Joseph Johnson of Enfield N.H. (New Hampshire) arrives bringing a Remonstrance formed opposing a Bill brought before the Legislature against Believers It is reported that said Bill was signed be[by] the majority of citizens in Enfield (Enfield, Connecticut) and towns adjoining.
This effort was made it is supposed to prevent the increase of the testimony concerning Christ's Second Appearance.
Dea Frances Winkley goes to Enfield N.H. (New Hampshire) to learn the facts and come to some decision concerning the case pending before the Legislature
N.B. This item belongs on page 48, as it related to the Court
Richard McNemar arrived here from Union Village O. in company with Daniel Mosely from N Lebanon N.Y. (New York) Richard is the first of the western Believers who has visited the societies East of New Lebanon NY His sojourn has been very interesting and pleasant On the Sabbath he delivered a lengthy discourse upon the foundation principles of Shakerism addressing his views mainly to the large audience which had convened for the occasion especially to hear a western Shaker preach.
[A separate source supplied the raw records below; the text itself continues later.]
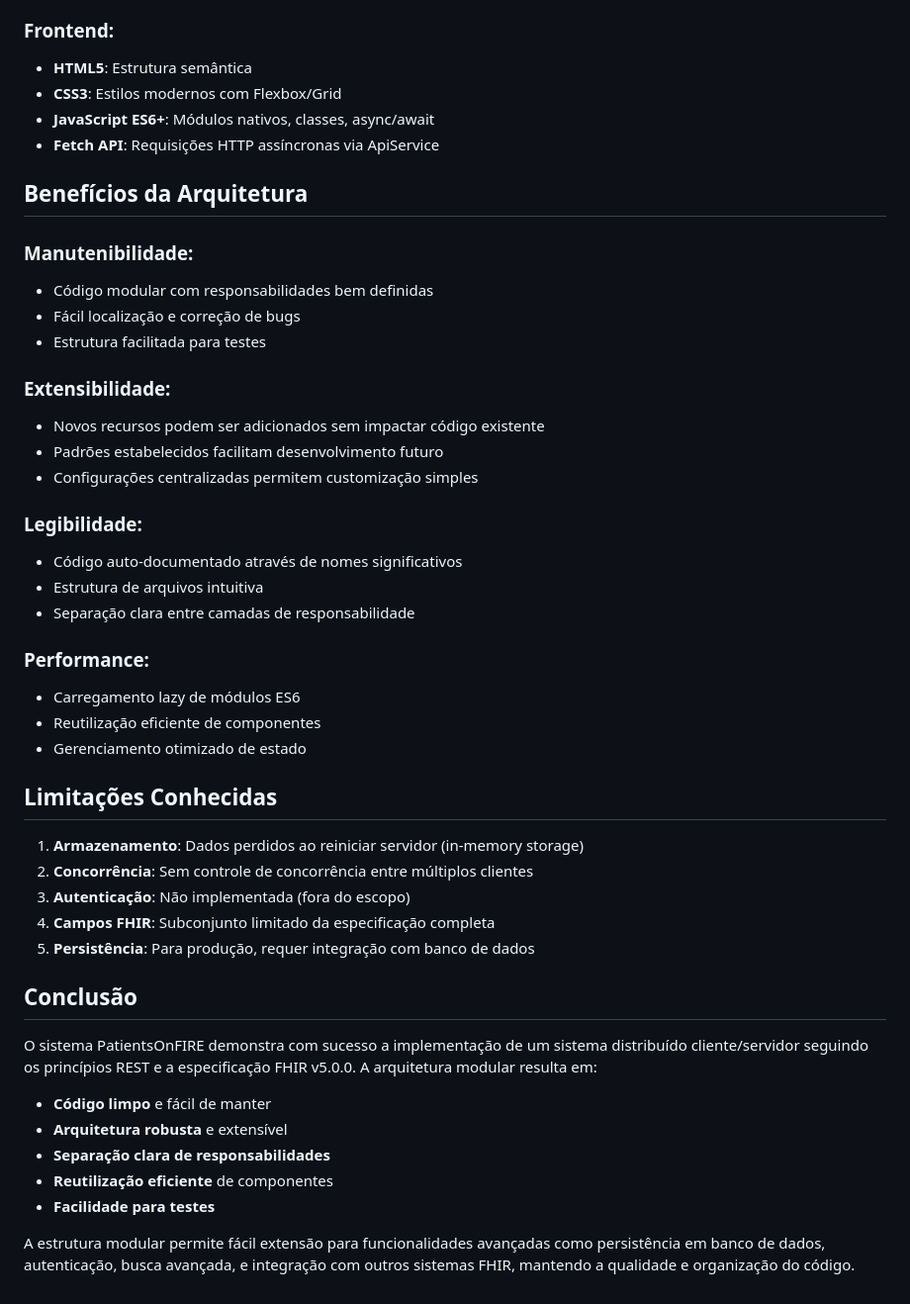
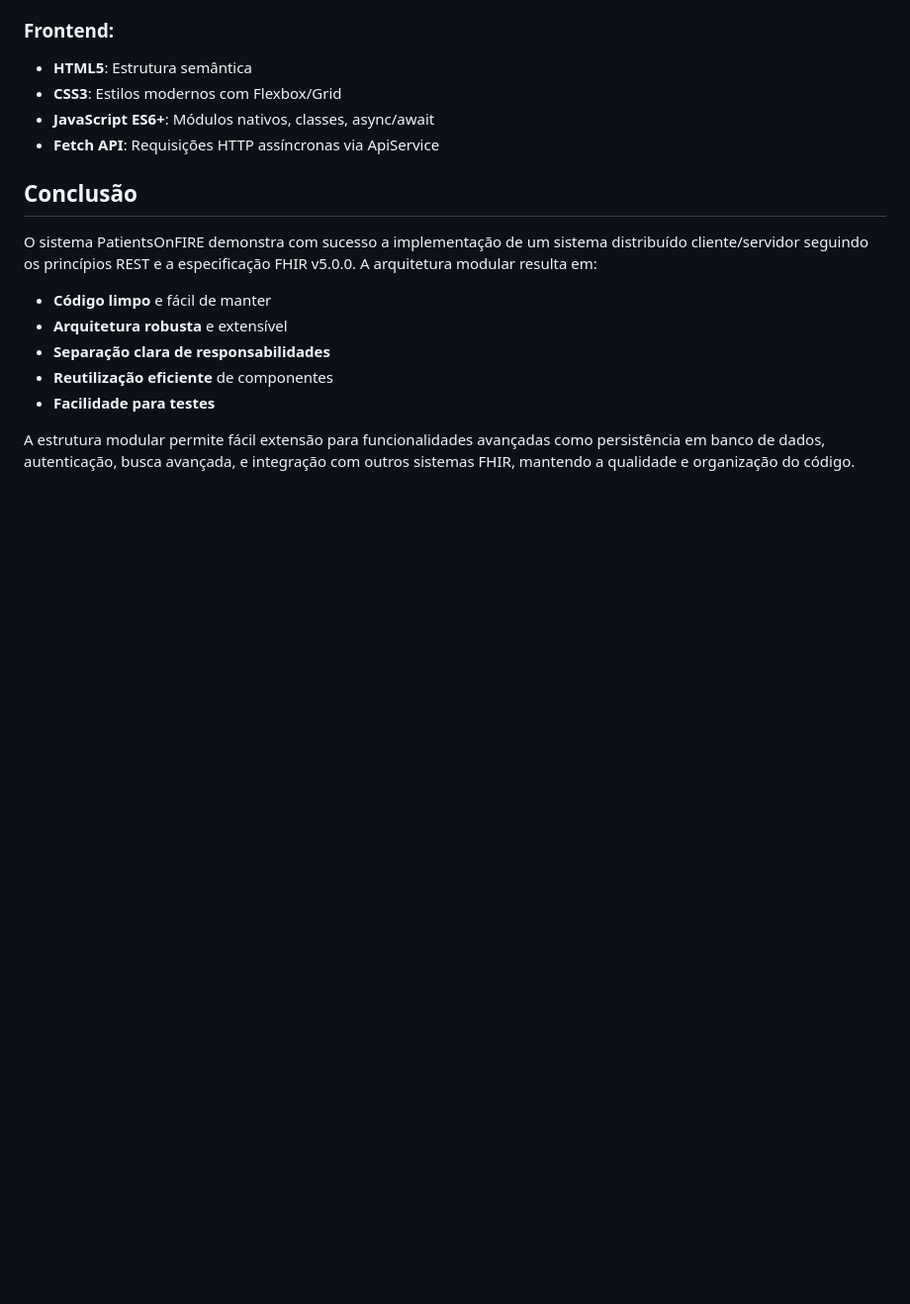
Before and after one commit to janinersevero/practical-work-distributed-systems, a Markdown page: README.md, the part around the change printed below. Shown: that part at 99% size. Drawn GitHub-style; blank space fills up the shorter version.

```diff
--- a/README.md
+++ b/README.md
@@ -302,36 +268,6 @@ O sistema implementa um subconjunto da especificação FHIR Patient v5.0.0:
 - **JavaScript ES6+**: Módulos nativos, classes, async/await
 - **Fetch API**: Requisições HTTP assíncronas via ApiService
 
-## Benefícios da Arquitetura
-
-### Manutenibilidade:
-- Código modular com responsabilidades bem definidas
-- Fácil localização e correção de bugs
-- Estrutura facilitada para testes
-
-### Extensibilidade:
-- Novos recursos podem ser adicionados sem impactar código existente
-- Padrões estabelecidos facilitam desenvolvimento futuro
-- Configurações centralizadas permitem customização simples
-
-### Legibilidade:
-- Código auto-documentado através de nomes significativos
-- Estrutura de arquivos intuitiva
-- Separação clara entre camadas de responsabilidade
-
-### Performance:
-- Carregamento lazy de módulos ES6
-- Reutilização eficiente de componentes
-- Gerenciamento otimizado de estado
-
-## Limitações Conhecidas
-
-1. **Armazenamento**: Dados perdidos ao reiniciar servidor (in-memory storage)
-2. **Concorrência**: Sem controle de concorrência entre múltiplos clientes
-3. **Autenticação**: Não implementada (fora do escopo)
-4. **Campos FHIR**: Subconjunto limitado da especificação completa
-5. **Persistência**: Para produção, requer integração com banco de dados
-
 ## Conclusão
 
 O sistema PatientsOnFIRE demonstra com sucesso a implementação de um sistema distribuído cliente/servidor seguindo os princípios REST e a especificação FHIR v5.0.0. A arquitetura modular resulta em:
```
Also changed, not shown: other parts of README.md (+1 -35 lines).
It was Bro. Richard who first sang the following lines.
"I never will leave the way of God
While I have breath to breathe one word
I never'll forsake the way of God
The world I never will try it.
I'll bear my cross I will be free
Through time and in eternity
For bound by death I never will be,
There is power in Christ to defy it."
This stanza we record as a key to the good brother's sincerity and devotion to the cause which he had espoused.
The Elders of North Family John Whitcher John Foster & Hannah go to Greensboro Ver. missionarying Board at James Hill's a portion of his family having embraced the Shaker testimony
N Family (North Family) 's barn struck by lightning, which penetrated the roof following the timbers thro the center of a mass of hay, but did [not] set the same on fire (A special providence indeed)
The Ministry of New Labanon (New Lebanon, New York) make us a visit viz. Eld. Ebenizer Bishop Eld. Rufus Bishop , Eldress Ruth Langdon and Eldress Asenath Clark
Lucy Williams moves to Office to officiate as Deaconess and Clarissa Foster as associate
Martha Curtis of Enfield N.H. (New Hampshire) comes to tarry a while to recuperate in health
Jesse Lewis Betsy Hastings Anna Crosman and SarahAnn Standish came here from New Labanon (New Lebanon, New York) via Harvard (Harvard, Massachusetts) on a visit. Elder Calvin Greene accompanied them to Harvard Mass (Massachusetts) but soon had word to return home, he being an important evidence in a law case
Sixteen persons have been taken into Society this year, eleven of whom were adults
Bro. Fletcher removed from North Family to Church he having been in charge of the farm at that place the past 22 yrs.
Elijah Brown and Thomas Hoit go to New Lebanon N.Y. (New York) to learn the art of tinning roofs, with the intention of tinning the New Office roof but finally decided that Slate was preferable.
Lucy Williams is asked to resign office duties to become associate Eldress in Minstry's Order (Ministry)
Sarah Fletcher takes Lucy's place
Sept. The Canterbury (Canterbury, New Hampshire) Ministry assume charge of Alfred (Alfred, Maine) and Gloucester (Gloucester, Maine) through advice of Central Ministry at New Labanon (New Lebanon, New York)
The stone watering trough was adjusted at the foot of the hill about 100 rds. South of the Village in the fork of the main road which branches in four directions. It was purposely placed in such a manner that its four corners should exactly indicate the four cardinal points viz. East, West, North & South.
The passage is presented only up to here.